‘If/Then’ a pleasure for fans of Idina Menzel and her powerhouse voice
Exiting the opening performance of “If/Then” at Paramount Theatre on Tuesday night, an adolescent girl was excitedly sharing with her companions her adoration of the musical’s star, Idina Menzel.
She listed her favorite Menzel roles — the original witch Elphaba in the Broadway smash “Wicked,” for which she won a Tony Award. The voice of Queen Elsa in the Disney fantasia “Frozen.” Lea Michele’s mother in TV’s “Glee.”
“If/Then” did not disappoint this besotted fan, and she won’t be alone among Menzel’s legion of (mostly female) admirers who’ve grown up singing along to her Grammy-winning soundtracks.
Book and lyrics by Brian Yorkey, music by Tom Kitt. Through Sunday, Nov. 8, Paramount Theatre, 900 Pine St., Seattle; tickets from $34 (877-784-4849 or stgpresents.org)
In this show, which premiered on Broadway in 2014 and ran a year, there’s a double dose of Menzel as two versions of the same woman, Elizabeth. And there are plenty of soaring ballads in Tom Kitt’s string-laced, pop-friendly score, tailored to her powerhouse voice.
Ironically, the main weakness in Brian Yorkey’s book for “If/Then” is its bifurcated central character. Unless you overlook a few things, and despite Menzel’s star presence and vocal prowess, Elizabeth is not compelling company. She’s self-absorbed, whiny, annoyingly insecure — “a neurotic mess,” despite everyone telling her how fabulous she is.
Though this gal is having an early midlife crisis, “If/Then” is far more like an urban fairy tale than real life. There’s some suffering and loss, yes, but also comforting/cloying cliches about love at first sight, trusting fate and being all you can be.
The show’s book by Yorkey (who grew up in Issaquah, and with Kitt also created the superior Tony-honored musical, “Next to Normal”), adopts a gambit similar to “Sliding Doors,” a 1998 film about a woman who would lead different lives if she catches, or misses, a particular train.
It’s a bit more complicated with Elizabeth, who in her late 30s arrives in an idealized New York City after a divorce. If she takes one path she’ll become Beth, the instantly successful city planner — which here seems a rather glamorous occupation. On another path, she’ll be Liz, mother of two and wife of a near-perfect and slightly square (hey, he’s from Nebraska!) Army doctor, Josh (appealing James Snyder).

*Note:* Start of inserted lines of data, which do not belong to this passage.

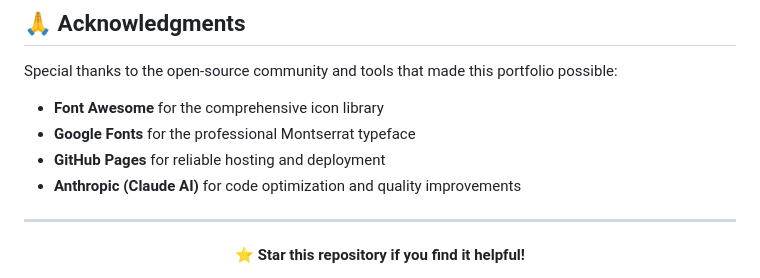
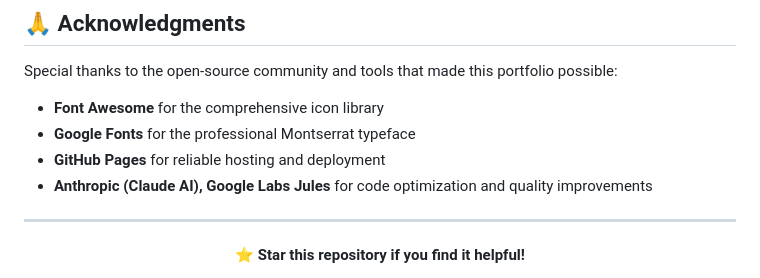
Before and after one commit to darshil0/darshil-portfolio, a Markdown page: README.md, the part around the change. Drawn GitHub-style.

```diff
--- a/README.md
+++ b/README.md
@@ -400,7 +400,7 @@ Special thanks to the open-source community and tools that made this portfolio p
 - **Font Awesome** for the comprehensive icon library
 - **Google Fonts** for the professional Montserrat typeface
 - **GitHub Pages** for reliable hosting and deployment
-- **Anthropic (Claude AI)** for code optimization and quality improvements
+- **Anthropic (Claude AI), Google Labs Jules** for code optimization and quality improvements
 
 ---
 
```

On both alternating, sometimes intersecting trajectories, Liz/Beth has a pair of sit-comish, butt-inski friends with their own relationship issues: sassy black lesbian teacher Kate (played with verve by top-notch belter LaChanz) and nebbishy, bisexual housing activist Lucas (Anthony Rapp, who earlier co-starred with Menzel in “Rent”).
They hover as Liz/Beth gets “lost in what might be,” and overthinks her life in should’ve-could’ve songs (“What If,” “Some Other Me”). The take-away may be that modern women have many options, and “We’re always starting over.” But it takes a lot of show to impart the obvious.
It’s rare for a national tour to feature four original leads as “If/Then” does, and their palpable rapport is a treat. The dual realities may confuse at first, but are mostly staged fluidly by director Michael Greif, on a swift-changing modular set by Mark Wendland enhanced by projections of Manhattan locales, as well as subway and street maps. Choreographer Larry Keigwin deftly threads dance through small-ensemble street scenes set in urban oases like Bryant Park.
Once again, the vocal amplification at the Paramount ranges from fine to muddy to blasting. With big show voices like these, maybe turning the mikes off occasionally would help.